For the data below, give the number of lines that include the word "import" and nothing else.

::::

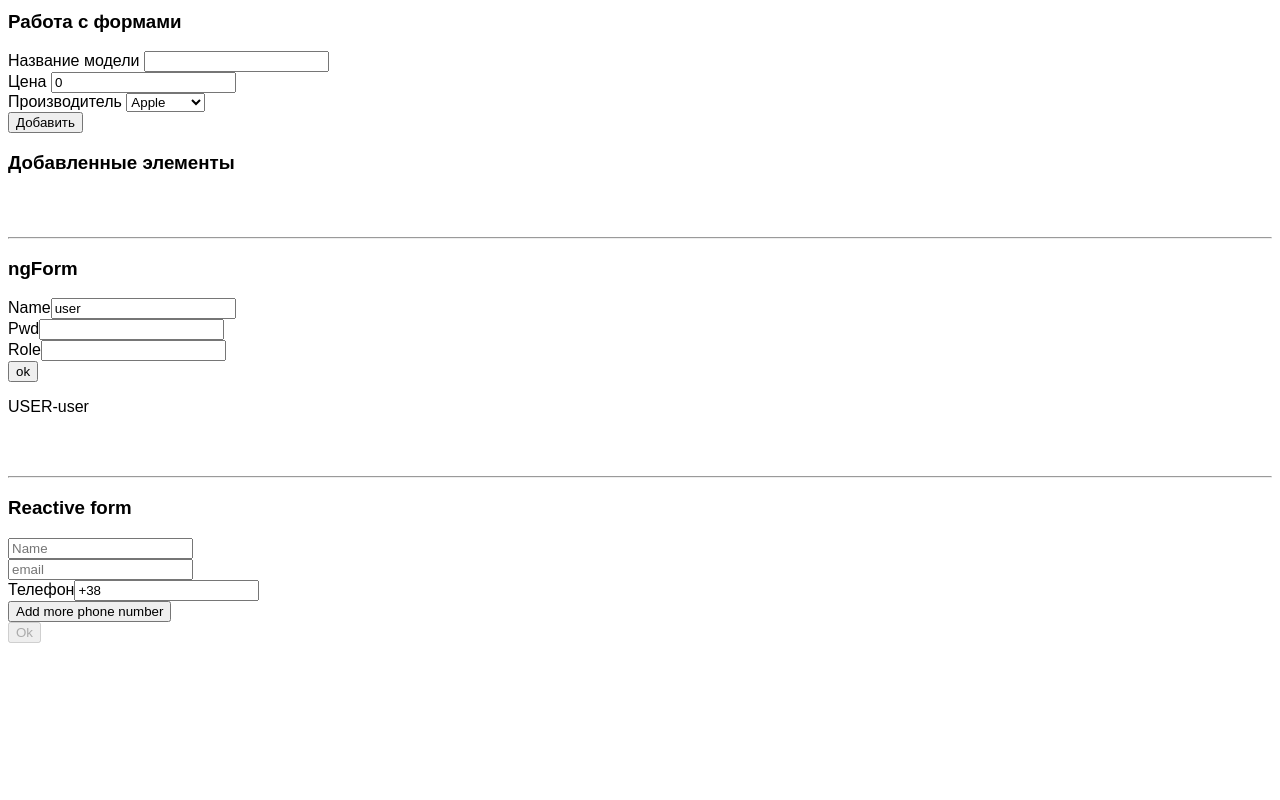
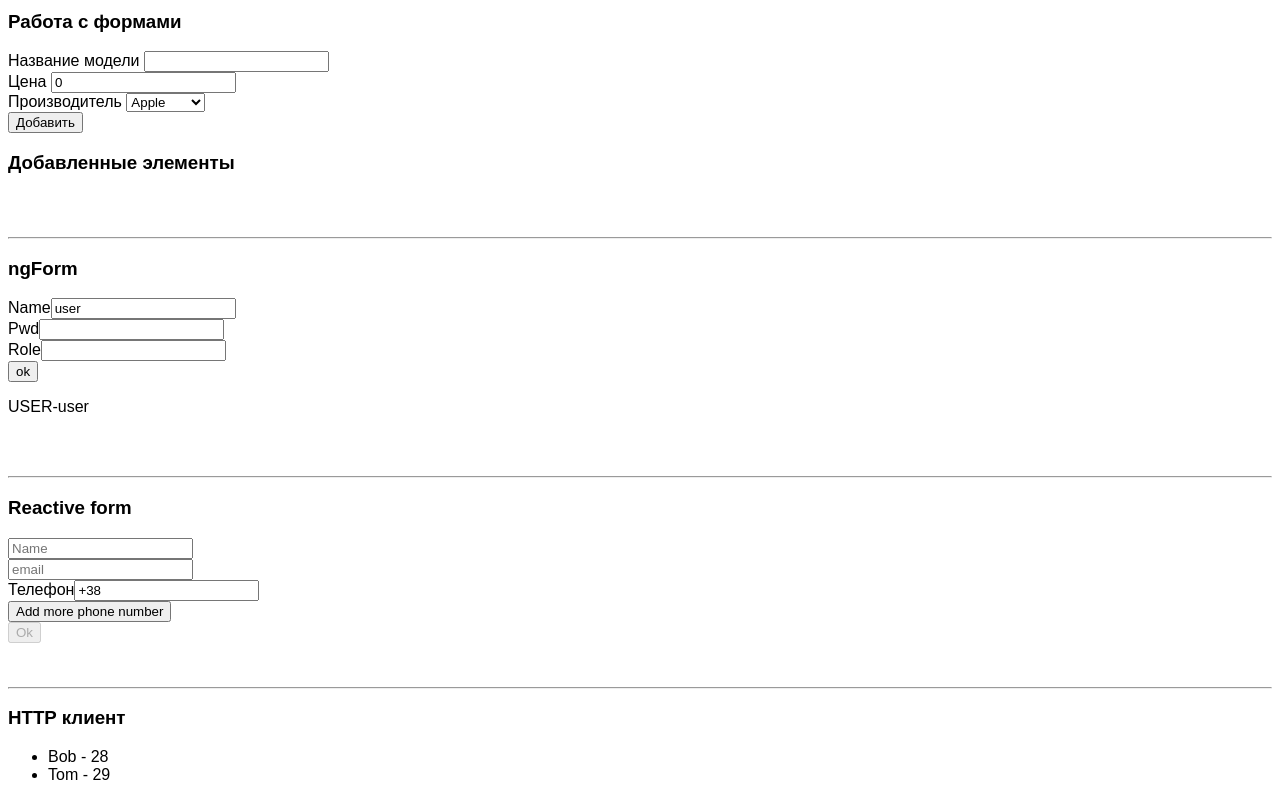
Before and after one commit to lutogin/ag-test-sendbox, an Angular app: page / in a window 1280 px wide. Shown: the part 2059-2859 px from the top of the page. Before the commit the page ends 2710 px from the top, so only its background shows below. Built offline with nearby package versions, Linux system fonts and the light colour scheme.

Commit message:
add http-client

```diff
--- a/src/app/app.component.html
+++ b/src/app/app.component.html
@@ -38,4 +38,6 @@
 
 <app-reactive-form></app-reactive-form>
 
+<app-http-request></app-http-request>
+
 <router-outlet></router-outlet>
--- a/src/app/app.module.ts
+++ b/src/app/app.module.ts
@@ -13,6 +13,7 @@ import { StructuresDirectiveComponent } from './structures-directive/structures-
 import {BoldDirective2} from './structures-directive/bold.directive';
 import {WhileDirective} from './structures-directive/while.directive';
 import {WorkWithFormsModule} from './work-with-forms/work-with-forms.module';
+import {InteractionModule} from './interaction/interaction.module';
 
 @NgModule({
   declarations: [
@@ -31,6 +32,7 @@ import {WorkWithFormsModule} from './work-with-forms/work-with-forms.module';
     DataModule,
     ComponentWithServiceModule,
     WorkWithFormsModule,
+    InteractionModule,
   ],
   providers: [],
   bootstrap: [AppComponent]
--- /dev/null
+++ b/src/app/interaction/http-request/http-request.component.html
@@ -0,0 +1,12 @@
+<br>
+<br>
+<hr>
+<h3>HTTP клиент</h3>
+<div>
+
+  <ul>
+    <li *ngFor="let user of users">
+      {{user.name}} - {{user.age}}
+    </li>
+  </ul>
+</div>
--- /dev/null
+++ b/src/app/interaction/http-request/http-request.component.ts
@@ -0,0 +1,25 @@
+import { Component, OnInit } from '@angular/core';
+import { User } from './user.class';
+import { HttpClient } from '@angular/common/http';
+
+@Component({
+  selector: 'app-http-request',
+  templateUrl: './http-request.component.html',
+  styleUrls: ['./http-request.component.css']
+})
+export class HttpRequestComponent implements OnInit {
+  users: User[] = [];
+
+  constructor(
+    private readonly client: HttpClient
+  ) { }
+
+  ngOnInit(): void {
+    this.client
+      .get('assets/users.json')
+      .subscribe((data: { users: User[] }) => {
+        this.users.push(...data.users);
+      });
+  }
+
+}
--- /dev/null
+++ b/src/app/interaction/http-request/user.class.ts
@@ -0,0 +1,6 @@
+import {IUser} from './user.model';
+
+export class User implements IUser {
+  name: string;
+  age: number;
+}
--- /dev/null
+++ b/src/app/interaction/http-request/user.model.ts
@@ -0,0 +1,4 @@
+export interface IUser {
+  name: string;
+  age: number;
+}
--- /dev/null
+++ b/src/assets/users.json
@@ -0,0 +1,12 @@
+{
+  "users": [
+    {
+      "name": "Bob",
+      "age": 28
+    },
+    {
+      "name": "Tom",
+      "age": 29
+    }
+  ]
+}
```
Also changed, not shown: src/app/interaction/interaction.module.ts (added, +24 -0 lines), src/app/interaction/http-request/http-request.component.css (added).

::::

• **Task output**: 10